In the cropped photo - 3rd photo - the sky is now 1/3 of the photo(background) , while the ocean and sand is the 2/3 of the photo (foreground). You also could have the sky as your background at 2/3, and then the foreground in your photo would be 1/3 -the water and sand.
It really depends on your photo, if the sky is really great with nice colors, then you may want to showcase that by making it 2/3 of your background, or if the foreground is more appealing, you may rather give it more weight in the photo. This is the essence of the rule of thirds. If you have a landmark, a statue or people in your photo as the 'focal point' the same rules apply, photograph them along the lines as shown.
To help practice the rule of thirds, especially for novice photographers, most cameras have a 'grid line', that can be enabled in the camera settings, which shows while taking your photo.
Another Example - Rule of Thirds:
This photo of Peggys Cove is not composed per the rule of thirds. We want the focal point to be the lighthouse and the sunset over the water. So we will crop it so that the lighthouse will be along the lower grid line as per the rule of thirds. The background - skyline and lighthouse; now is two thirds of the photo, and the foreground -rocks; are one third of the photo. Overall, the photo is now better; and it draws the viewer to the lighthouse and beautiful skyline.
There are several additional rules of composition,
The rule of odds: this has to do with quantity in a photo, if your taking photos of apples, for example, better to have 1, 3, 5, and so forth, instead of even numbered.
The rule of space:This rule applies to where things are going in a photo or where the implication is, for example; a car moving should be shot as it enters your photo, with distance in front of it, this implies that the car is going somewhere. And, for people shots, if someone was simply laughing in the photo or looking in a direction in the photo, leave space in that direction.
To read additional 'composition rules': Diagonal lines, geometrical shapes, framing images,

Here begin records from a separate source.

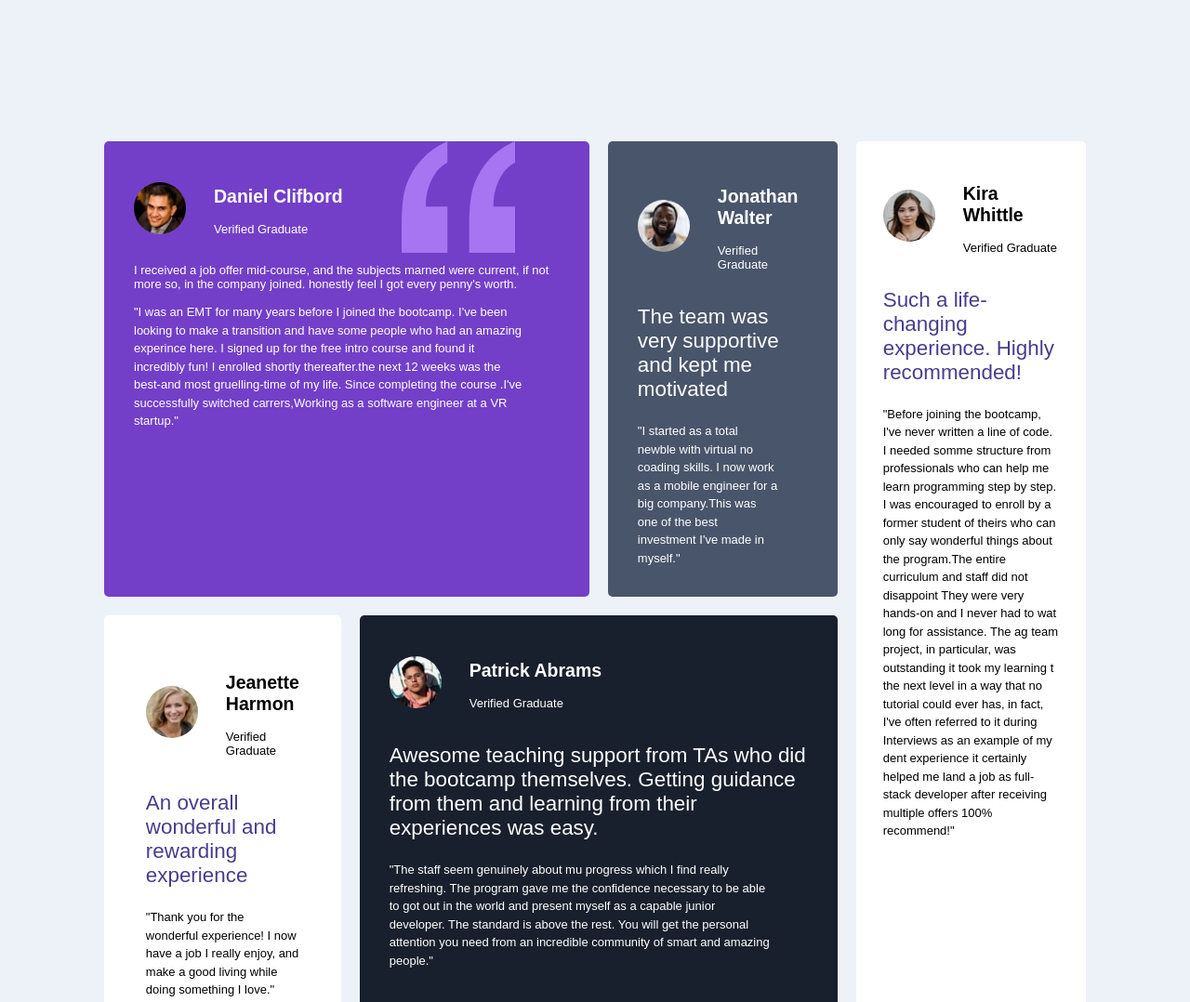
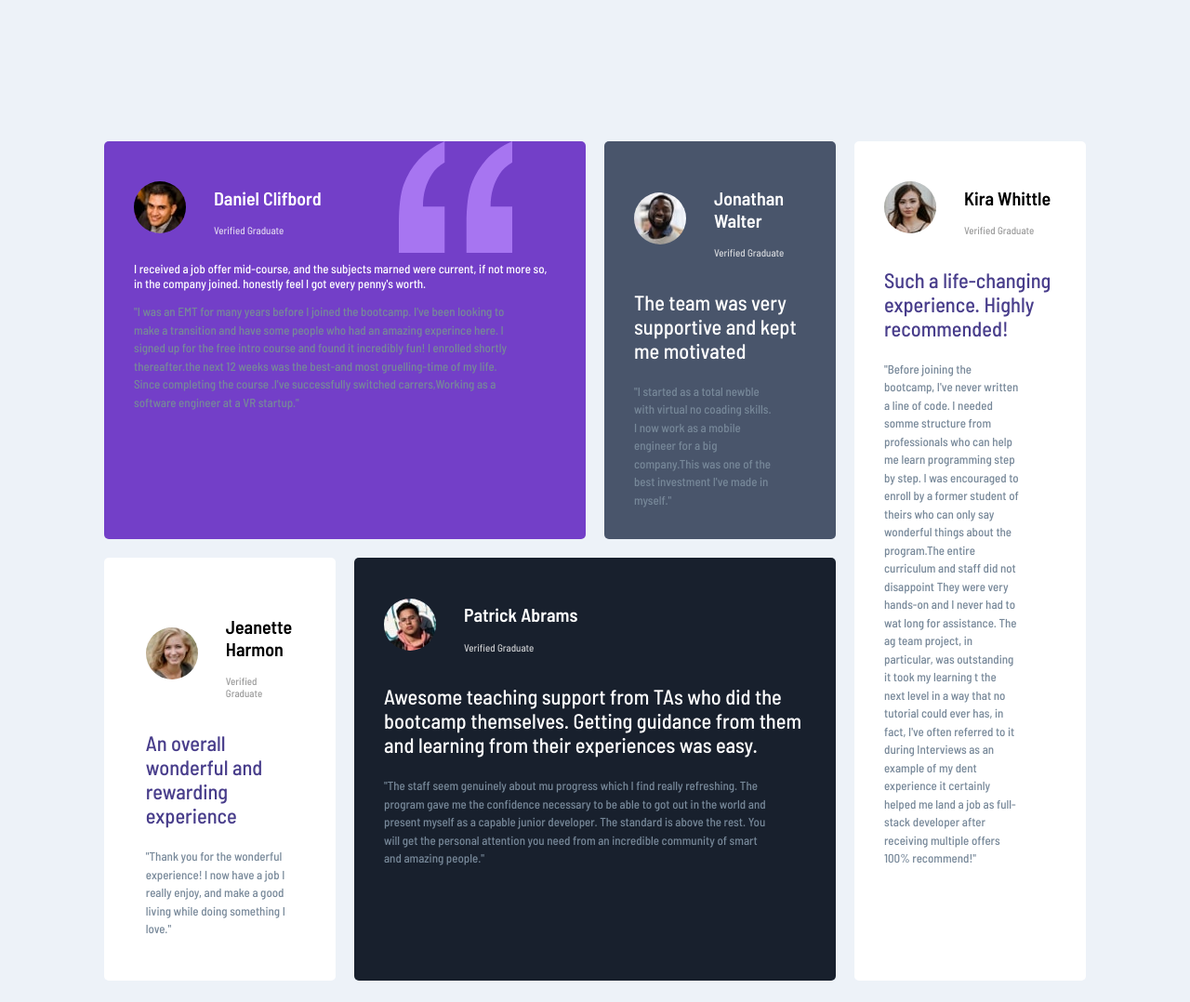
Before and after one commit to chillbro20/Testimonials-Grid-Section, a plain HTML site: page index.html in a window 1280 px wide. Shown: the top 1078 px of the page at 93% size. Drawn offline with Linux system fonts and the light colour scheme.

Commit message:
Update style.css

```diff
--- a/style.css
+++ b/style.css
@@ -1,10 +1,6 @@
-html {
-    font-size: 100%;
-}
-
 body {
     font-size: 13px;
-    font-family: Arial, Helvetica, sans-serif;
+    font-family: 'Barlow Semi Condensed', sans-serif;
     padding-top: 2.5rem;
     padding-bottom: 1rem;
     display: flex;
@@ -27,15 +23,6 @@ body {
         "box1 box1 box2 box5"
         "box3 box4 box4 box5";
     gap: 20px;
-    height: auto;
-
-
-
-    @media screen and (max-width: 991px) {
-        grid-template-columns: minmax(300px, 1fr);
-        grid-template-areas: "box1""box2""box3""box4""box5";
-
-    }
 }
 
 .middle {
@@ -72,7 +59,7 @@ img {
 
 }
 
-.box1>.bottom {
+.box1 .bottom {
     padding-right: 2.5rem;
 }
 
@@ -83,7 +70,7 @@ img {
     color: white;
 }
 
-.box2>.bottom {
+.box2 .bottom {
     padding-right: 2rem;
 }
 
@@ -95,8 +82,12 @@ img {
     padding: 2.8rem;
 }
 
-.box3 > .middle {
+.box3 .middle {
     color: darkslateblue;
+}
+
+.box3 .top p {
+    color: gray;
 }
 
 /* =====================BOX4======================= */
@@ -106,7 +97,7 @@ img {
     color: white;
 }
 
-.box4>.bottom {
+.box4 .bottom {
     padding-right: 2.5rem;
 
 }
@@ -116,12 +107,20 @@ img {
     grid-area: box5;
     background-color: white;
     color: black;
-    padding: 1.8rem;
+
 
 }
 
-.box5>.middle {
+.box5 .middle {
     color: darkslateblue;
+
+}
+.box5 .bottom{
+    padding-right: 2.5rem;
+}
+
+.box5 .top p {
+    color: gray;
 }
 
 
@@ -134,12 +133,16 @@ img {
 
 }
 
-.top>h2 {
-    font-size: 12px;
+h2 {
+    font-size: 20px;
 }
 
-.top>p {
-    color: lightgray;
+.top p {
+    color: #f9f9f9;
+    grid-area: title;
+    font-size: 0.6875rem;
+    opacity: 78%;
+    margin-top: 12px;
 }
 
 .middle {
@@ -149,6 +152,6 @@ img {
 }
 
 .bottom {
-    color: darken(#cfcfcf, 20%);
+    color: lightslategray;
     line-height: 1.5;
 }
```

symmetrical balance, asymmetrical balance, tonal balance, and color balance; browse the Web Articles.
Balance For Photo Composition